### Material shown ###

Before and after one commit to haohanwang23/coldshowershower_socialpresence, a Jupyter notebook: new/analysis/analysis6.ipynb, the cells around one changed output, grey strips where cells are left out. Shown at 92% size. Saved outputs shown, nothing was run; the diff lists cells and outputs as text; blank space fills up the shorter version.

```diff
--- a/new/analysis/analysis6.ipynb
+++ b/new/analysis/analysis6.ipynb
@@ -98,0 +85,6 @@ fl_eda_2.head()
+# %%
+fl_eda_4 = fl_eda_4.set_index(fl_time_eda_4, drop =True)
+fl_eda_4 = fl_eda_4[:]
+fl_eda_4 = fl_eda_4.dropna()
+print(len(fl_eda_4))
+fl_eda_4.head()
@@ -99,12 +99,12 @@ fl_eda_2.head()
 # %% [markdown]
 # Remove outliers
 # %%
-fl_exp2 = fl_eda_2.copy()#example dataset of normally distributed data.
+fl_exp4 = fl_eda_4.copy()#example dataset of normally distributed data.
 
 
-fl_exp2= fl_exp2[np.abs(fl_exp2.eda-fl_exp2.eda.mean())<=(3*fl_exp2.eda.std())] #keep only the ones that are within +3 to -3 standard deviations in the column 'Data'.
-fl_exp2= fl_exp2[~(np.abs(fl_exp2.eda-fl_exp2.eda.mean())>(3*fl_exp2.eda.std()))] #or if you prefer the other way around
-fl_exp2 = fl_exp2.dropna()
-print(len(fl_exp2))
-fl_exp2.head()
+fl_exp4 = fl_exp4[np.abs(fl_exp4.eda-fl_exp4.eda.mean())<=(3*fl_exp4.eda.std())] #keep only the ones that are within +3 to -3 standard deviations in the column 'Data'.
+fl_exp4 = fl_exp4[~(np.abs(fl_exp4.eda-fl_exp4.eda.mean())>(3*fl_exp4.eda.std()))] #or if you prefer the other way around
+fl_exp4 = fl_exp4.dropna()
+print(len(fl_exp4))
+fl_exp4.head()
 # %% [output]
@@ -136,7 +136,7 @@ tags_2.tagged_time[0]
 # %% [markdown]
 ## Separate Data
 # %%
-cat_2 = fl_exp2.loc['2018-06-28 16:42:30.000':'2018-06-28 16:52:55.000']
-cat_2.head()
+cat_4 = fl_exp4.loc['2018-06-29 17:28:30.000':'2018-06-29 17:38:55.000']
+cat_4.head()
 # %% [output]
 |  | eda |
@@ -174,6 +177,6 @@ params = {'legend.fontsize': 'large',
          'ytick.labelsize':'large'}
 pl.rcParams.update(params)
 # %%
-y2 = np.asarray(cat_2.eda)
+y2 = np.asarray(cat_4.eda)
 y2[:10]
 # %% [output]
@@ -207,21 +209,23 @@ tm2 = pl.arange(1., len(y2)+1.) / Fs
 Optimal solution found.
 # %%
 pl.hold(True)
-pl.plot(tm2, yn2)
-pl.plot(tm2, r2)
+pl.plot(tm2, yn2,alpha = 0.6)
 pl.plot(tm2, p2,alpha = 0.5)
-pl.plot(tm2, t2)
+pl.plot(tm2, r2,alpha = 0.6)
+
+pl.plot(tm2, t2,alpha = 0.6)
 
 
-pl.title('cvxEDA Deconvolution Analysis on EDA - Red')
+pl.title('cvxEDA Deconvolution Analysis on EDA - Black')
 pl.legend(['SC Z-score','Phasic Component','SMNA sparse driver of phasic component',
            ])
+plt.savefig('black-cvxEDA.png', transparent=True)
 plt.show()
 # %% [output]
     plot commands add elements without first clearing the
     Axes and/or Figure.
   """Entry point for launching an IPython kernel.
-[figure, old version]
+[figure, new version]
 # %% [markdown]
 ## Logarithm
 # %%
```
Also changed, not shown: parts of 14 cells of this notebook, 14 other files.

###

*Problem description*.
In the entries above, find every line with the word "plot" and list it.

*Written answer*.
-pl.plot(tm2, yn2)
-pl.plot(tm2, r2)
+pl.plot(tm2, yn2,alpha = 0.6)
 pl.plot(tm2, p2,alpha = 0.5)
-pl.plot(tm2, t2)
+pl.plot(tm2, r2,alpha = 0.6)
+pl.plot(tm2, t2,alpha = 0.6)
     plot commands add elements without first clearing the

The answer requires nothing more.